▸ PROBLEM DESCRIPTION
Below are the entries; determine how many of their lines contain the string "CreatePublicationControllerAnalysis" and give that figure alone.

START DATA TO PROCESS

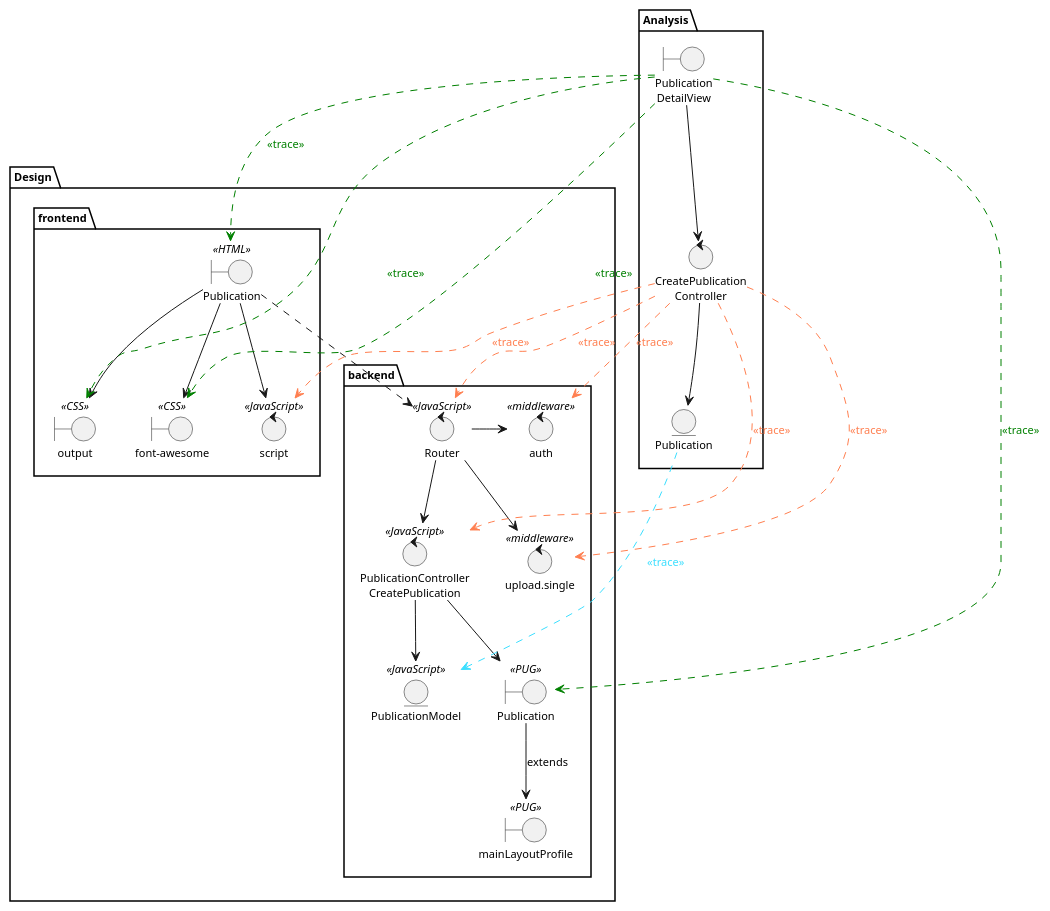
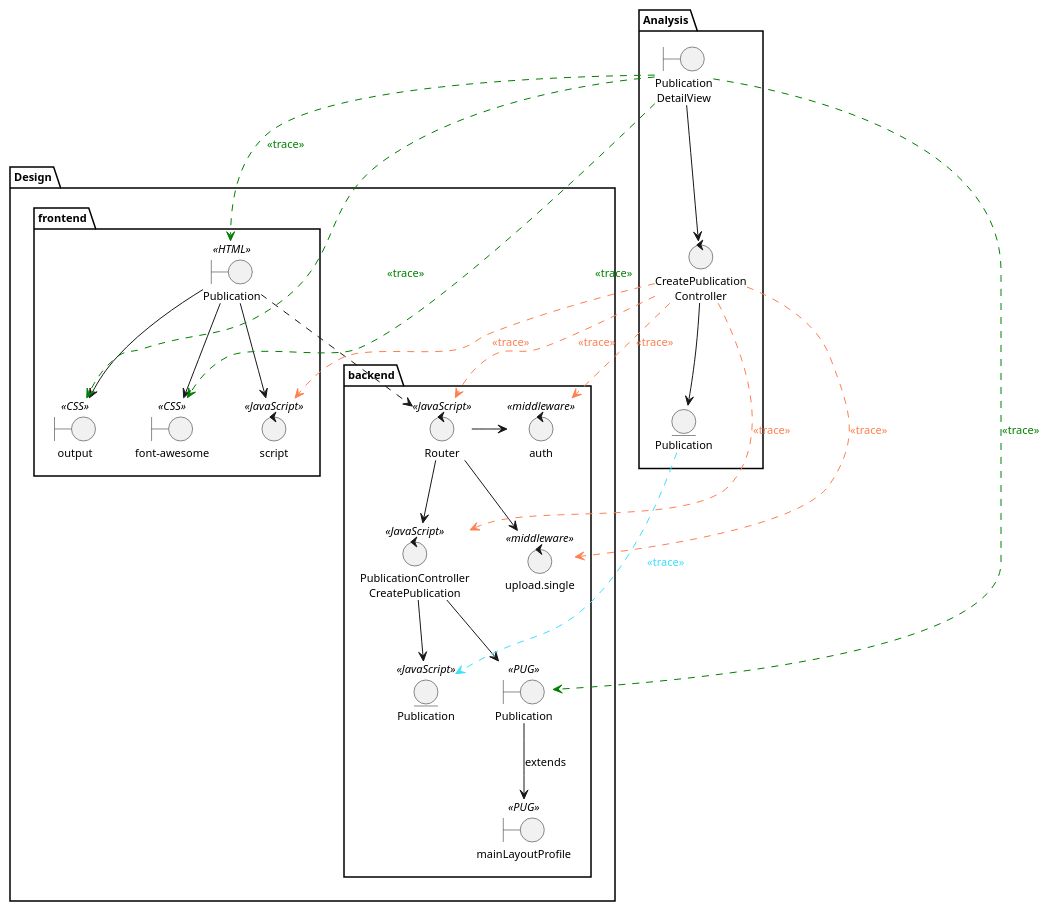
The diagram in logicalView/designView/express/usecaseDesign/designClassDiagramUC7TraceAnalisysClass.plantuml (mpaulaherrero/tesis-frameworks-backend-diagrams), drawn with PlantUML before and after one commit. The commit also changed 4 other files, not shown here.

Commit message:
cambio de nombre de modelo y postgresql en diagrama de secuencia

```diff
--- a/logicalView/designView/express/usecaseDesign/designClassDiagramUC7TraceAnalisysClass.plantuml
+++ b/logicalView/designView/express/usecaseDesign/designClassDiagramUC7TraceAnalisysClass.plantuml
@@ -1,58 +1,58 @@
 @startuml
 skinparam style strictuml
 skinparam defaultTextAlignment center
 skinparam defaultFontSize 11
 
 package Analysis{
     boundary "Publication\nDetailView" as PublicationDetailViewAnalysis
     entity "Publication" as PublicationAnalysis
     control "CreatePublication\nController" as CreatePublicationControllerAnalysis
 
     PublicationDetailViewAnalysis --> CreatePublicationControllerAnalysis
     CreatePublicationControllerAnalysis --> PublicationAnalysis
 }
 
 package Design{
     package backend {
         boundary "Publication" as PublicationDetailView << PUG >>
         boundary "mainLayoutProfile" as mainLayoutProfileView << PUG >>
         control "PublicationController\nCreatePublication" as CreatePublicationController << JavaScript >>
         control Router << JavaScript >>
         control auth << middleware >>
         control "upload.single" as uploadSingle << middleware >>
-        entity PublicationModel << JavaScript >>
+        entity Publication << JavaScript >>
     }
     package frontend {
         boundary "Publication" as PublicationHtml << HTML >>
         boundary "output" as outputCss << CSS >>
         boundary "font-awesome" as fontCss << CSS >>
         control script << JavaScript >>
     }
 
     PublicationHtml ..> Router
     PublicationHtml -d-> outputCss
     PublicationHtml -d-> fontCss
     PublicationHtml -d-> script
     Router -> auth
     Router -d-> uploadSingle
     Router -d-> CreatePublicationController
     CreatePublicationController -d-> PublicationDetailView
     PublicationDetailView -d-> mainLayoutProfileView: extends
-    CreatePublicationController -d-> PublicationModel
+    CreatePublicationController -d-> Publication
 }
 
 'trace
 PublicationDetailViewAnalysis .[#green].> PublicationHtml : <font color=green><<trace>></font>
 PublicationDetailViewAnalysis .[#green].> outputCss : <font color=green><<trace>></font>
 PublicationDetailViewAnalysis .[#green].> fontCss : <font color=green><<trace>></font>
 PublicationDetailViewAnalysis .[#green].> PublicationDetailView : <font color=green><<trace>></font>
 
 CreatePublicationControllerAnalysis .[#coral].> Router : <font color=coral><<trace>></font>
 CreatePublicationControllerAnalysis .[#coral].> CreatePublicationController : <font color=coral><<trace>></font>
 CreatePublicationControllerAnalysis .[#coral].> auth : <font color=coral><<trace>></font>
 CreatePublicationControllerAnalysis .[#coral].> uploadSingle : <font color=coral><<trace>></font>
 CreatePublicationControllerAnalysis .[#coral].> script : <font color=coral><<trace>></font>
 
-PublicationAnalysis .[#3cdfff].> PublicationModel : <font color=3cdfff><<trace>></font>
+PublicationAnalysis .[#3cdfff].> Publication : <font color=3cdfff><<trace>></font>
 
 @enduml
```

END DATA TO PROCESS

▸ EXERCISE ANSWER
8